Hello SoFo

South Fork Natural History Museum


South Fork Natural History Museum (SOFO) seen from the former vineyard of Bridgehampton Winery

We seem to be having a run of grey, cold, damp days here on the East End. It is the perfect weather to visit a museum. Having recently enjoyed the Parrish, I looked for another engaging venue for a Sunday afternoon visit. Enter SoFo, which is shorthand for the South Fork Natural History Museum, in Bridgehampton, NY. This gem has been in its present location, on the 377 Bridgehampton / Sag Harbor Turnpike since 2005. Once the home of the Bridgehampton Winery, today a full range of exhibits, live specimens, and a touch-tank await you.


Two Floors – No Waiting


Nature educator Tyler explains a lower-floor exhibit

I arrived to find a quiet museum.
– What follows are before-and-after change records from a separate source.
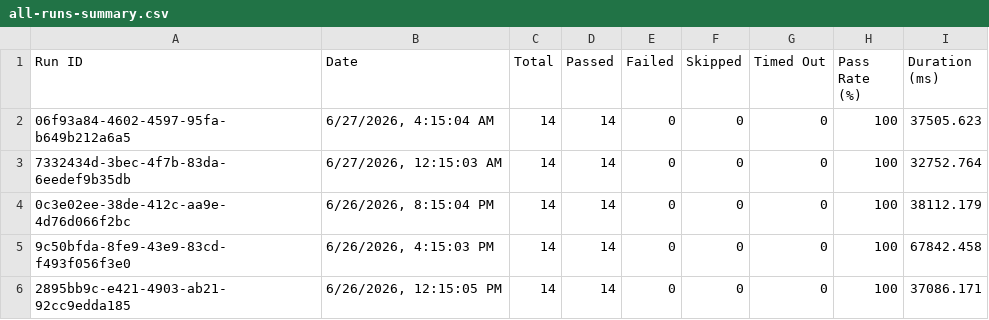
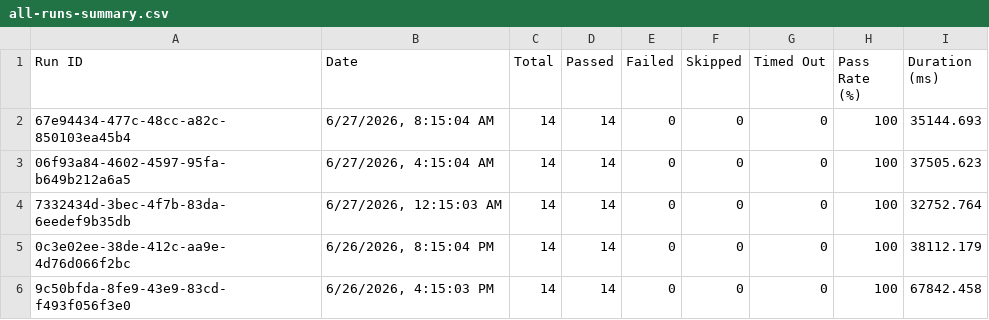
Before and after one commit to saira-uwc/asksam-datascience-automation, a CSV file: docs/exports/all-runs-summary.csv, drawn as a sheet; only a part is shown; the shorter side is filled out with more unchanged rows.

```diff
--- a/docs/exports/all-runs-summary.csv
+++ b/docs/exports/all-runs-summary.csv
@@ -1,2 +1,3 @@
 Run ID,Date,Total,Passed,Failed,Skipped,Timed Out,Pass Rate (%),Duration (ms)
+"67e94434-477c-48cc-a82c-850103ea45b4","6/27/2026, 8:15:04 AM",14,14,0,0,0,100,35144.693
 "06f93a84-4602-4597-95fa-b649b212a6a5","6/27/2026, 4:15:04 AM",14,14,0,0,0,100,37505.623
```
Also changed, not shown: docs/exports/current-run.csv, 16 other files.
Nature educator Tyler greeted me and helped me fill out the paperwork for a family membership. In the morning hours, families with kids enjoyed the site, but now I had the place to myself. Tyler gave me a personal tour, and there was much to see and learn. This is a kid-friendly museum with lots of opportunities to open doors and drawers, peep through sight-holes, sniff scents, and touch live sea animals. I couldn’t help remembering how much I loved the Museum of Natural History during my youth.

If Tyler and his colleagues are busy, the museum offers self-guided tours in a flip-book style. Color coded and linked to symbols on the floors, they are easy to use.

Upper Floor at SOFO – Birds, Mammals, Amphibians, Fish…

The upper floor contains exhibits covering our local avian and mammalian friends, with several composite habitat displays. These displays are half diorama, and half water-world, containing live fish, frogs, turtles, and the like. This approach makes it easy to understand habitats, food sources, and migratory habits of the inhabitants. There are allso wall-mounted displays that give visitors chance to learn, for example,  about which birds migrate, which winter here, and why. See a drawer or door in the display area? Pull it open and have a look. This is a hands-on museum experience. The following photo galleries show you a bit of what is here, but there is much more to see, touch, and enjoy.

Wait, there is more on the upper floor… from birds to foxes…

SOFO butterfly garden

Nope, no butterflies in evidence today.

The upper floor also features a deck with binoculars available for viewing the 1200 acres that once formed the winery’s vineyards. On the cold snowy day I visited, the inside of the museum was far more appealing.

In better outdoor weather, there are marked trails and exhibits that will interest budding naturalists. I did tramp around after the visit and found this butterfly garden, awaiting the return of the butterflies.


Lower Floor at SOFO – Reptiles, Amphibians, and Sea Creatures

Amphibians and Reptiles SOFO

Amphibian and Reptile Tanks

Our East End is surrounded by water, and the lower floor of SOFO features many of the creatures that inhabit our aquatic ecosystem. Best of all, these creatures are alive and visible in tanks and in the touch tank.

What is a touch tank? You guessed it, a large semi-circular tank at kid-height, full of crabs, mussels, snails, and other amazing little creatures. I enjoyed picking up crabs and touching the sea anemones and sea urchins. Don’t worry… these are not the sharp, painful urchins found in the Caribbean. Have a look at some lower floor exhibits in the galleries following.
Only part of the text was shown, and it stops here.